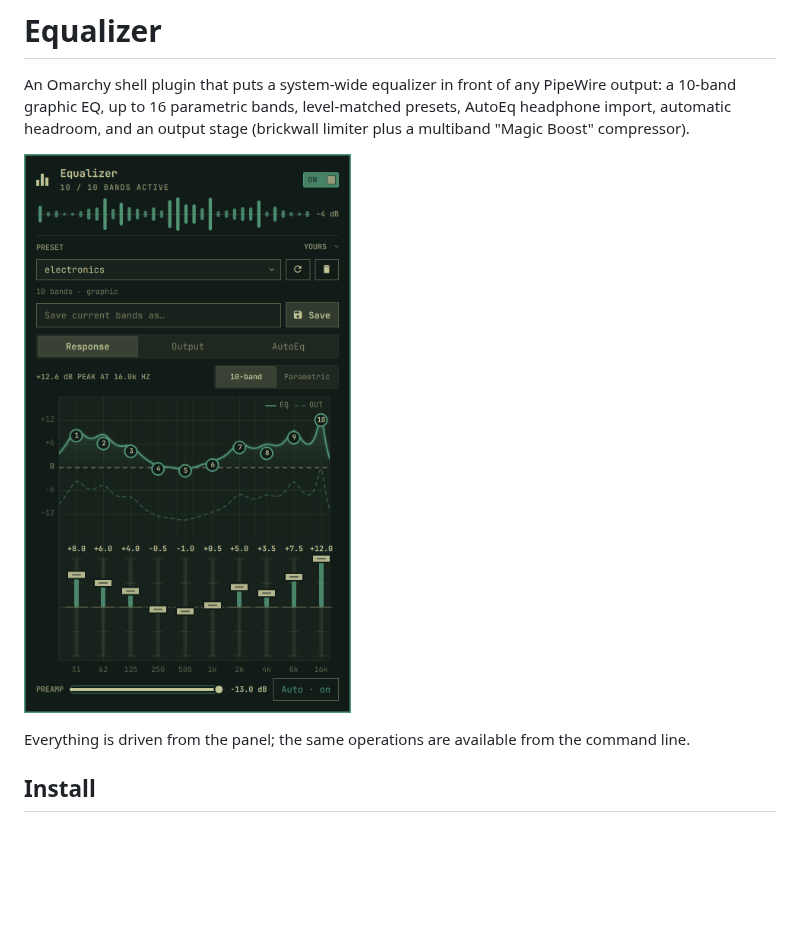
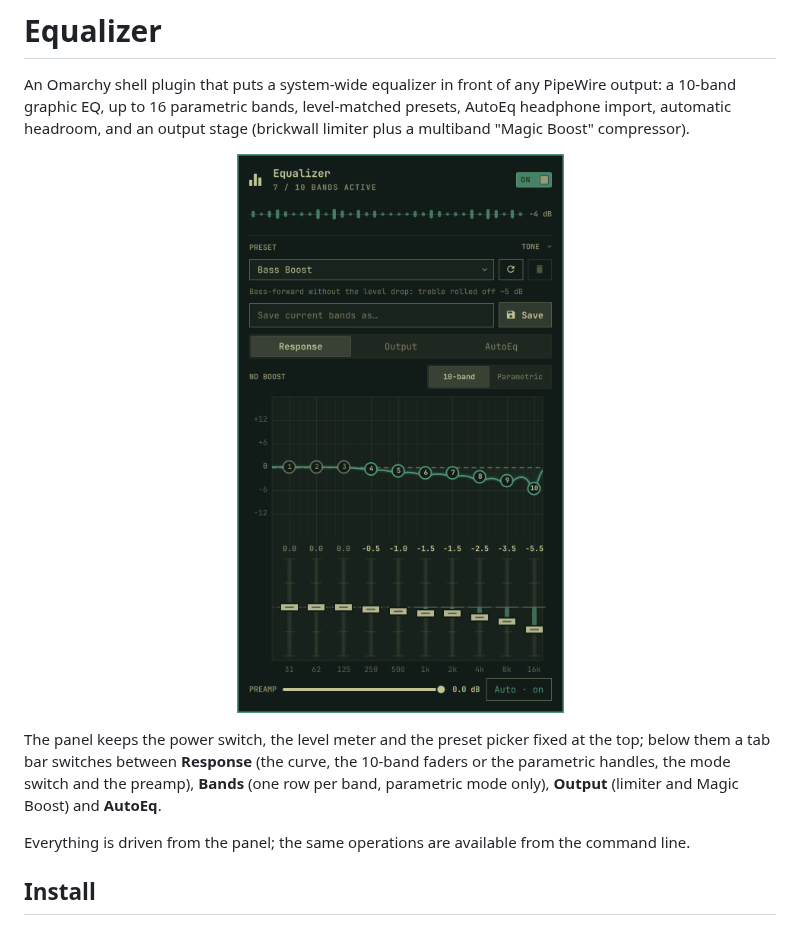
Before and after one commit to creolben/omarchy-equalizer, a Markdown page: README.md, the part around one of its changes. Rendered like a GitHub page; pictures changed too: docs/panel.png; blank space fills up the shorter version.

Commit message:
Recapture the screenshots and describe the tabbed layout in the README
Co-Authored-By: Claude Opus 5.5 <noreply@anthropic.com>

```diff
--- a/README.md
+++ b/README.md
@@ -5,7 +5,15 @@ output: a 10-band graphic EQ, up to 16 parametric bands, level-matched presets,
 AutoEq headphone import, automatic headroom, and an output stage (brickwall
 limiter plus a multiband "Magic Boost" compressor).
 
-![The equalizer panel](docs/panel.png)
+<p align="center">
+  <img src="docs/panel.png" width="430" alt="The equalizer panel: power switch and level meter, the preset picker, and the Response tab with the curve, ten faders and the preamp">
+</p>
+
+The panel keeps the power switch, the level meter and the preset picker fixed at
+the top; below them a tab bar switches between **Response** (the curve, the
+10-band faders or the parametric handles, the mode switch and the preamp),
+**Bands** (one row per band, parametric mode only), **Output** (limiter and
+Magic Boost) and **AutoEq**.
 
 Everything is driven from the panel; the same operations are available from the
 command line.
```
Also changed, not shown: other parts of README.md (+3 -1 lines), docs/presets.png, preview.png.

────

What you should do: Take every line from the records above that has the word "panel" and copy it.

Result of the exercise:
Before and after one commit to creolben/omarchy-equalizer, a Markdown page: README.md, the part around one of its changes. Rendered like a GitHub page; pictures changed too: docs/panel.png; blank space fills up the shorter version.
-![The equalizer panel](docs/panel.png)
+  <img src="docs/panel.png" width="430" alt="The equalizer panel: power switch and level meter, the preset picker, and the Response tab with the curve, ten faders and the preamp">
+The panel keeps the power switch, the level meter and the preset picker fixed at
 Everything is driven from the panel; the same operations are available from the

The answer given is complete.